The New South Wales Government has announced an Expression of Interest (EOI) process for new ownership to keep the ageing facility going. It will hopefully result in a new long-term owner stepping forward and working with the residents to keep them from having to move elsewhere.
Organisations such as Apollo Care Alliance have thrown their hat into the ring.
“We bring a wealth of knowledge, we bring systems and we bring all the financial and we work closely with the local community on improving the services for residents,” Stephen Besci, Apollo Care CEO, told NBN News.
From the first day they were told they would have to leave, a plucky group of residents has been led by 95-year-old Kate Smorty. Ms Smorty previously said she felt sorry for Feros Care for trying to move everyone out, because they would be staying no matter what.
Ms Smorty has remained at the forefront of the action since then, motivating residents and the local community. She appeared on The Project last week, revealing she felt very relieved to hear a new owner could be on the way.
“I’ve always risen up and got very cross if I see injustice. If I heard anything on the news that I thought was unjust I would [speak up]. I like justice, I’m not actually a fighter. I would like things to be fair.”
When asked about what she loved the most about Feros Village, Ms Smorty highlighted the luscious gardens and the amount of open space residents can enjoy.
“And instead of one big building, there are four separate cottages with ten rooms in each cottage which means when you go out to the dining room and the same ten people are sitting there it’s like a family.”
In a recurring theme for the Feros Village Byron Bay saga, the good news is still tinged with the bad. Feros Care also provided a statement that welcomed the Government’s support while warning it still may not lead to the residents being able to stay at the site.
“The Expression of Interest (EOI) process by the NSW Department of Planning & Environment (Crown Lands) in no way ensures the eight residents who are refusing to leave will be able to stay should an alternate operator for the site be found,” the statement said.
“Feros Care has repeatedly asserted to government authorities that the reason for the closure is the facility in Byron Bay, which was built as a low-care hostel, is unsuitable and unsafe to remain as a government-funded residential aged care facility.”

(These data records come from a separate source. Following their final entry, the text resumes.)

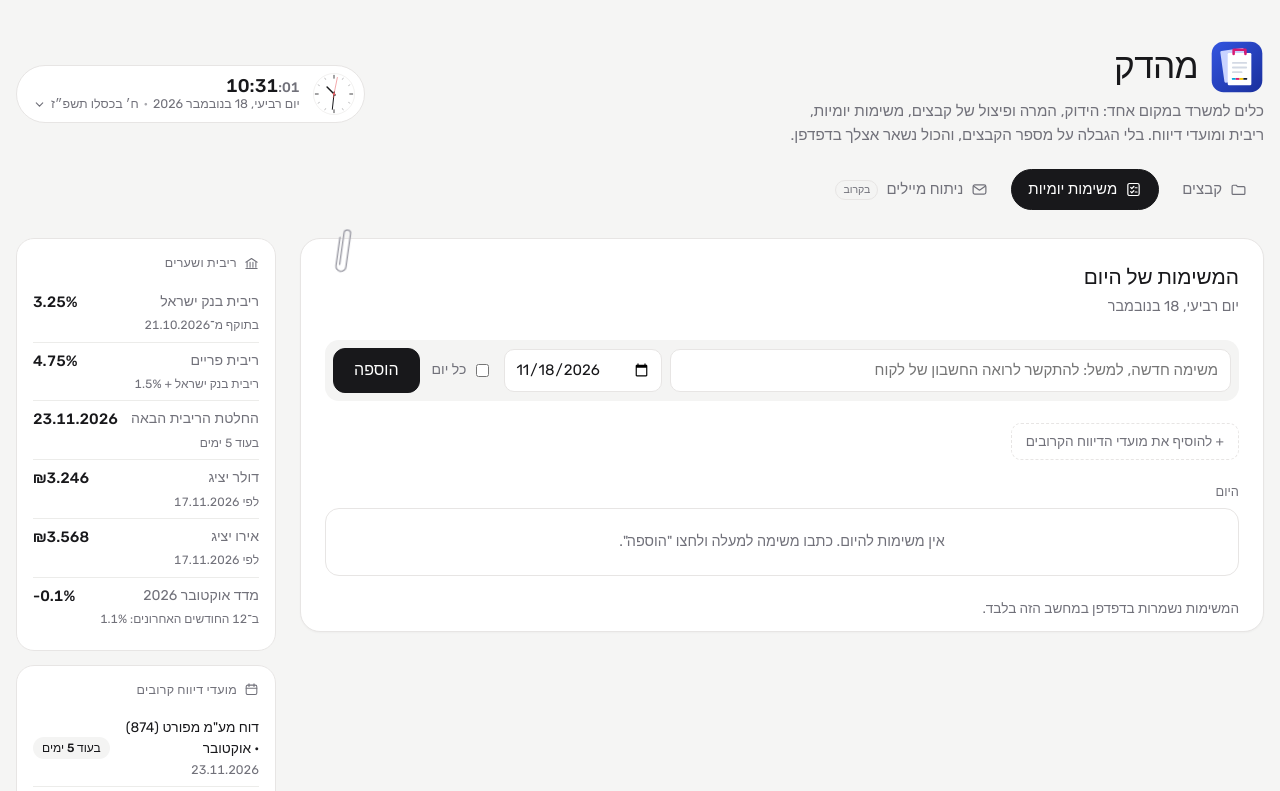
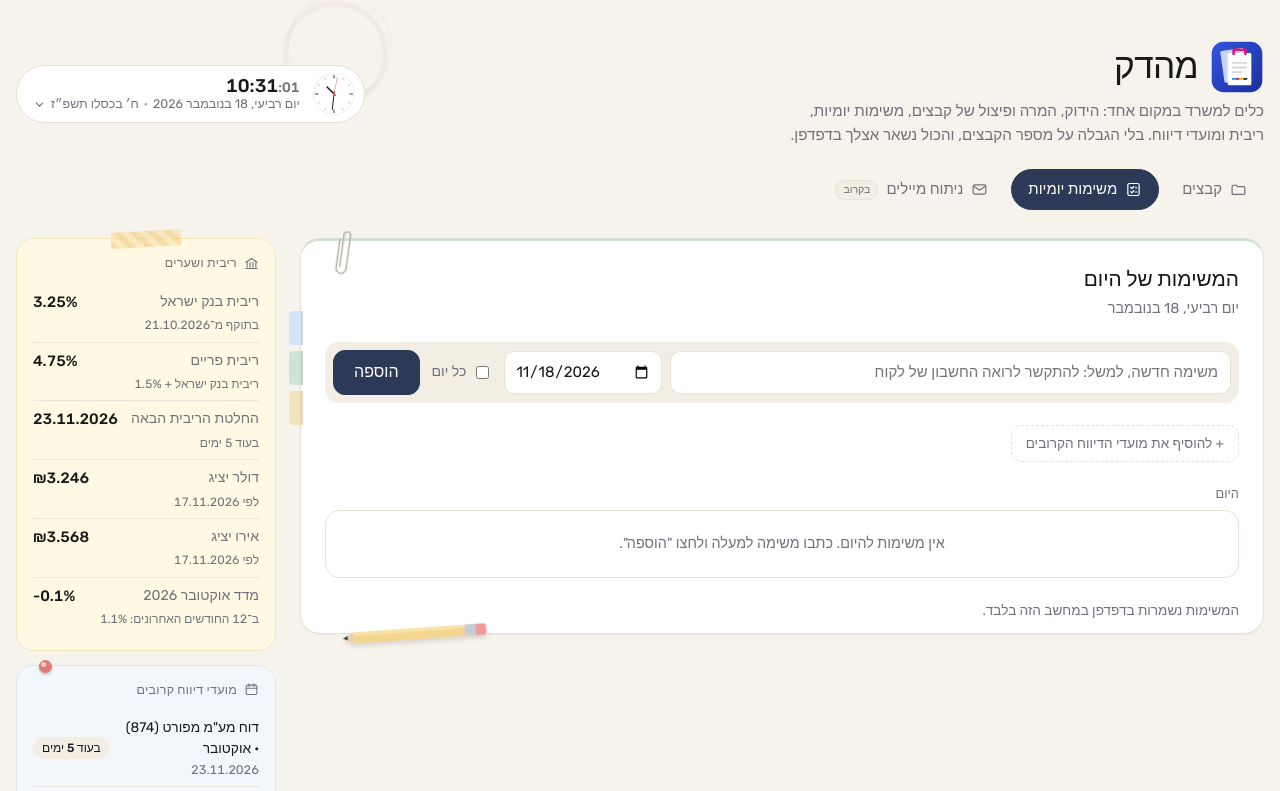
Before and after one commit to fouadrhail/mahdek, a plain HTML site: page index.html in a window 1280 px wide. Both pictures are taken after a click on the tab "משימות יומיות". Shown: the top 791 px of the page. Drawn offline with Linux system fonts and the light colour scheme.

Commit message:
Light office tones and small touches
- Warm paper background, navy accent, light kraft drop area
- Rates on a pale sticky-note yellow with washi tape; deadlines in pale blue with a pushpin
- Index flags on the sheet edge, a colour edge per section, a pencil, a small plant,
  a faint coffee ring, a stapler in the footer

Co-Authored-By: Claude Opus 5.5 <noreply@anthropic.com>
Claude-Session: https://claude.ai/code/session_01NicKLbsyQute2pBGcT63gV

```diff
--- a/index.html
+++ b/index.html
@@ -16,7 +16,7 @@
 <meta property="og:image:height" content="630">
 <meta name="twitter:card" content="summary_large_image">
 <script type="application/ld+json">{"@context": "https://schema.org", "@type": "WebApplication", "name": "מהדק", "url": "https://fouadrhail.github.io/mahdek/", "applicationCategory": "BusinessApplication", "operatingSystem": "Windows, macOS, Android, iOS", "inLanguage": "he", "description": "מהדק הוא כלי חינמי בעברית לאיחוד קבצי PDF ותמונות לקובץ אחד להדפסה, פיצול תלושי שכר לקובץ לכל עובד, זיהוי ספק וסוג חשבונית, והמרת Word, Excel ותמונות ל־PDF. הקבצים לא עולים לשום שרת.", "image": "https://fouadrhail.github.io/mahdek/og-image.png", "offers": {"@type": "Offer", "price": "0", "priceCurrency": "ILS"}, "featureList": ["איחוד קבצי PDF ותמונות לקובץ אחד להדפסה", "פיצול PDF לקובץ לכל עמוד", "פיצול תלושי שכר לפי שם העובד", "זיהוי ספק וסוג חשבונית", "המרת Word ו־Excel ל־PDF", "המרת PDF לתמונות"]}</script>
-<meta name="theme-color" content="#f5f5f4">
+<meta name="theme-color" content="#f6f3ec">
 <link rel="icon" type="image/svg+xml" href="./favicon.svg">
 <link rel="apple-touch-icon" href="./apple-touch-icon.png">
 <link rel="manifest" href="./manifest.webmanifest">
@@ -544,6 +544,66 @@ button{border-radius:10px}
 @media (hover:none){.t-del{opacity:1}}
 @media (max-width:1020px){.layout{grid-template-columns:minmax(0,1fr)}}
 @media (max-width:640px){.hbar{width:100%}.hclock{border-radius:16px}.calpop{left:auto;right:0}.mainnav button{padding:8px 12px}}
+
+/* ===== Light office tones and small objects ===== */
+:root{
+  --bg:#f6f3ec; --bg-2:#f6f3ec; --soft:#f3eee3; --rule:#e8e1d3; --side-rule:#ece6da; --navy:#2c3a57;
+  --note-bg:#fff9e3; --note-rule:#f1e5bb; --dl-bg:#f3f7fc; --dl-rule:#dde6f2; --tray-bg:#faf6ec;
+  --sage:#cfe3d4; --manila:#f1e3bd; --sky:#d6e4f5; --blush:#f5dada; --sec:var(--sky);
+}
+@media (prefers-color-scheme: dark){:root:not([data-theme="light"]){
+  --bg:#121214; --bg-2:#121214; --soft:#1f1f22; --rule:#2a2a2e; --side-rule:#2a2a2e; --navy:#c9d4ec;
+  --note-bg:#1e1d17; --note-rule:#34301f; --dl-bg:#171b22; --dl-rule:#26303d; --tray-bg:#1b1b1e;
+  --sage:#3a5242; --manila:#5a4f33; --sky:#33465f; --blush:#5a3a3a}}
+:root[data-theme="dark"]{
+  --bg:#121214; --bg-2:#121214; --soft:#1f1f22; --rule:#2a2a2e; --side-rule:#2a2a2e; --navy:#c9d4ec;
+  --note-bg:#1e1d17; --note-rule:#34301f; --dl-bg:#171b22; --dl-rule:#26303d; --tray-bg:#1b1b1e;
+  --sage:#3a5242; --manila:#5a4f33; --sky:#33465f; --blush:#5a3a3a}
+body[data-tab="tasks"]{--sec:var(--sage)} body[data-tab="mail"]{--sec:var(--blush)}
+body[data-tab="convert"]{--sec:var(--sage)} body[data-tab="edit"]{--sec:var(--blush)} body[data-tab="sign"]{--sec:var(--manila)}
+
+/* navy instead of black for the accents */
+.mainnav button[aria-selected="true"]{background:var(--navy);border-color:var(--navy);color:var(--paper)}
+.go{background:var(--navy);border-color:var(--navy);color:var(--paper)}
+.tabs{background:var(--soft)}
+.t-add{background:var(--soft)}
+
+/* a faint coffee-cup ring on the desk */
+.wrap{position:relative}
+.wrap::before{content:"";position:absolute;top:-40px;left:21%;width:118px;height:118px;border-radius:50%;pointer-events:none;z-index:0;
+  background:radial-gradient(circle at 48% 52%,transparent 53%,rgba(150,105,60,.035) 55%,rgba(150,105,60,.07) 58.5%,rgba(150,105,60,.02) 61%,transparent 63%),radial-gradient(circle at 53% 47%,transparent 56%,rgba(150,105,60,.03) 58%,transparent 61%);transform:rotate(-12deg)}
+@media (prefers-color-scheme: dark){:root:not([data-theme="light"]) .wrap::before{display:none}}
+:root[data-theme="dark"] .wrap::before{display:none}
+.wrap > *{position:relative;z-index:1}
+
+/* the work sheet: a colour edge per section, index flags, a pencil */
+.work{border-top:3px solid var(--sec);overflow:visible}
+.flags{position:absolute;left:-12px;top:70px;display:flex;flex-direction:column;gap:6px;z-index:0}
+.flags i{display:block;width:14px;height:34px;border-radius:4px 0 0 4px;box-shadow:inset -3px 0 0 rgba(0,0,0,.05)}
+.flags i:nth-child(1){background:var(--sky)}.flags i:nth-child(2){background:var(--sage)}.flags i:nth-child(3){background:var(--manila)}
+.work .pencil{position:absolute;bottom:-9px;left:40px;transform:rotate(-4deg);filter:drop-shadow(0 3px 2px rgba(0,0,0,.12));z-index:2}
+.work .clip{color:#b5b0a5}
+
+/* drop area in a light kraft tone, the size labels as small tags */
+.tray{background:var(--tray-bg);border-color:#e3d9c4}
+
+/* side column: sticky-note yellow with washi tape, light blue with a pushpin, a small plant */
+.side .note{position:relative;background:var(--note-bg);border-color:var(--note-rule)}
+.side .receipt{position:relative;background:var(--dl-bg);border-color:var(--dl-rule)}
+.washi{position:absolute;top:-8px;left:50%;width:70px;height:16px;margin-left:-35px;transform:rotate(-3deg);border-radius:2px;
+  background:repeating-linear-gradient(45deg,rgba(241,200,120,.55) 0 6px,rgba(248,222,160,.55) 6px 12px)}
+.pushpin{position:absolute;top:-6px;left:22px;width:13px;height:13px;border-radius:50%;
+  background:radial-gradient(circle at 35% 35%,#fff9 0 2px,transparent 3px),#e07a72;box-shadow:0 2px 3px rgba(0,0,0,.2)}
+.plant{display:flex;justify-content:center;margin-top:2px;opacity:.95}
+
+/* tasks list: a soft ruled-paper feel */
+.t-list{background:var(--paper)}
+.t-list li.done{background:linear-gradient(90deg,transparent,rgba(48,164,108,.04))}
+
+/* footer: a small stapler beside the version */
+.ver{display:flex;align-items:center;justify-content:center;gap:8px}
+.ver .mini-stapler{color:#b5ad9c}
+@media (max-width:640px){.flags,.wrap::before{display:none}.work .pencil{width:110px;left:24px}}
 </style>
 </head>
 <body>
@@ -595,6 +655,8 @@ button{border-radius:10px}
 
   <div class="layout">
   <main class="work">
+  <div class="flags" aria-hidden="true"><i></i><i></i><i></i></div>
+  <svg class="pencil" viewBox="0 0 160 18" width="150" height="17" aria-hidden="true"><path d="M14 3h118v12H14z" fill="#f4d58d"/><path d="M14 3h118v4H14z" fill="#f8e2a8"/><path d="M132 3h12v12h-12z" fill="#c9ccd1"/><path d="M144 3h8a3 3 0 0 1 3 3v6a3 3 0 0 1-3 3h-8z" fill="#ef9a9a"/><path d="M14 3L2 9l12 6z" fill="#ead2b0"/><path d="M2 9l5-2.5v5z" fill="#3a3a3a"/></svg>
   <svg class="clip" viewBox="0 0 24 64" width="20" height="54" aria-hidden="true"><path d="M8 50V12a4 4 0 0 1 8 0v40a6 6 0 0 1-12 0V18" fill="none" stroke="currentColor" stroke-width="1.8" stroke-linecap="round"/></svg>
   <section class="section" id="s-files" role="tabpanel" aria-labelledby="m-files">
   <div class="tabs" role="tablist" aria-label="שירותים">
@@ -841,8 +903,9 @@ button{border-radius:10px}
   </section>
   </main>
   <aside class="side" aria-label="ריבית ומועדים">
-    <div class="card note"><h3><svg viewBox="0 0 24 24" width="15" height="15" fill="none" stroke="currentColor" stroke-width="1.7" stroke-linecap="round" stroke-linejoin="round" aria-hidden="true"><path d="M3 10l9-6 9 6"/><path d="M5 10v8M9.7 10v8M14.3 10v8M19 10v8M3 20h18"/></svg>ריבית ושערים</h3><dl class="facts" id="facts"></dl></div>
-    <div class="card receipt"><h3><svg viewBox="0 0 24 24" width="15" height="15" fill="none" stroke="currentColor" stroke-width="1.7" stroke-linecap="round" stroke-linejoin="round" aria-hidden="true"><rect x="3.5" y="5" width="17" height="15" rx="2.5"/><path d="M8 3v4M16 3v4M3.5 10h17"/></svg>מועדי דיווח קרובים</h3><ul class="dlist" id="dlist"></ul></div>
+    <div class="card note"><span class="washi" aria-hidden="true"></span><h3><svg viewBox="0 0 24 24" width="15" height="15" fill="none" stroke="currentColor" stroke-width="1.7" stroke-linecap="round" stroke-linejoin="round" aria-hidden="true"><path d="M3 10l9-6 9 6"/><path d="M5 10v8M9.7 10v8M14.3 10v8M19 10v8M3 20h18"/></svg>ריבית ושערים</h3><dl class="facts" id="facts"></dl></div>
+    <div class="card receipt"><span class="pushpin" aria-hidden="true"></span><h3><svg viewBox="0 0 24 24" width="15" height="15" fill="none" stroke="currentColor" stroke-width="1.7" stroke-linecap="round" stroke-linejoin="round" aria-hidden="true"><rect x="3.5" y="5" width="17" height="15" rx="2.5"/><path d="M8 3v4M16 3v4M3.5 10h17"/></svg>מועדי דיווח קרובים</h3><ul class="dlist" id="dlist"></ul></div>
+    <div class="plant" aria-hidden="true"><svg viewBox="0 0 80 90" width="64" height="72"><path d="M40 52C38 40 30 30 18 26c2 12 10 22 22 26z" fill="#9cc3a4"/><path d="M40 52c2-14 10-26 24-30-1 14-10 25-24 30z" fill="#7fb08a"/><path d="M40 54c-1-16 1-30 6-40 4 12 2 26-6 40z" fill="#b6d5bc"/><path d="M40 54V40" stroke="#6f9b78" stroke-width="2" stroke-linecap="round"/><path d="M24 54h32l-4 28a4 4 0 0 1-4 3.5H32a4 4 0 0 1-4-3.5z" fill="#e9d6bf"/><path d="M22 52h36v6H22z" fill="#dcc3a6" rx="2"/></svg></div>
     <p class="src" id="factsSrc">מקורות: בנק ישראל, הלשכה המרכזית לסטטיסטיקה, רשות המסים.</p>
   </aside>
   </div>
@@ -850,7 +913,7 @@ button{border-radius:10px}
     <span>יש גרסה חדשה של מהדק.</span>
     <button type="button" onclick="location.reload()">רענון</button>
   </div>
-  <footer class="ver"><span class="stamp">מהדק · גרסה 5.0 · עודכן 18.11.2026</span></footer>
+  <footer class="ver"><svg viewBox="0 0 40 20" width="30" height="15" aria-hidden="true" class="mini-stapler"><path d="M3 16.5h33" stroke="currentColor" stroke-width="2.2" stroke-linecap="round"/><path d="M4 12.5V10a4 4 0 0 1 4-4h22a5 5 0 0 1 5 5v1.5z" fill="none" stroke="currentColor" stroke-width="1.8" stroke-linejoin="round"/></svg><span class="stamp">מהדק · גרסה 5.1 · עודכן 18.11.2026</span></footer>
 </div>
 
 <script>
--- a/sw.js
+++ b/sw.js
@@ -1,5 +1,5 @@
 /* מהדק: app shell is network-first so updates arrive at once; libraries are cached so the app also works offline. */
-const APP='mahdek-app-v14', LIBS='mahdek-libs-v1';
+const APP='mahdek-app-v15', LIBS='mahdek-libs-v1';
 const SHELL=['./','./index.html','./manifest.webmanifest','./favicon.svg','./icon-192.png','./icon-512.png'];
 const CDN='https://cdnjs.cloudflare.com/ajax/libs/';
 const LIB_URLS=[CDN+'pdf-lib/1.17.1/pdf-lib.min.js',CDN+'pdf.js/3.11.174/pdf.worker.min.js',CDN+'pdf.js/3.11.174/pdf.min.js',
```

“We will review the Expression of Interest though our position remains unchanged, that the site in its current form is not suitable for government-funded residential aged care due to our obligations under the Aged Care Act, and the planning and zoning constraints.”
The regional aged care operator added it had not received any negative feedback from the Aged Care Quality and Safety Commission regarding the handling of the Byron Bay site’s closure. It reaffirmed its commitment to the local aged care community, highlighting its Bangalow Residential Aged Care Facility remains open, 15 minutes away in a neighbouring town.
Once again, it appears that a waiting game is underway as the residents will have to wait and see what happens with the EOI process. Their Lawyer, Mark Swivel, told The Project, ‘It’s a big win for everyone involved’.
“Feros have behaved like they own the land but they don’t and you can’t behave like a property developer because you don’t own the land. There was no plan, no development approval and the residents weren’t told what was going on. It was vague from day one,” he said.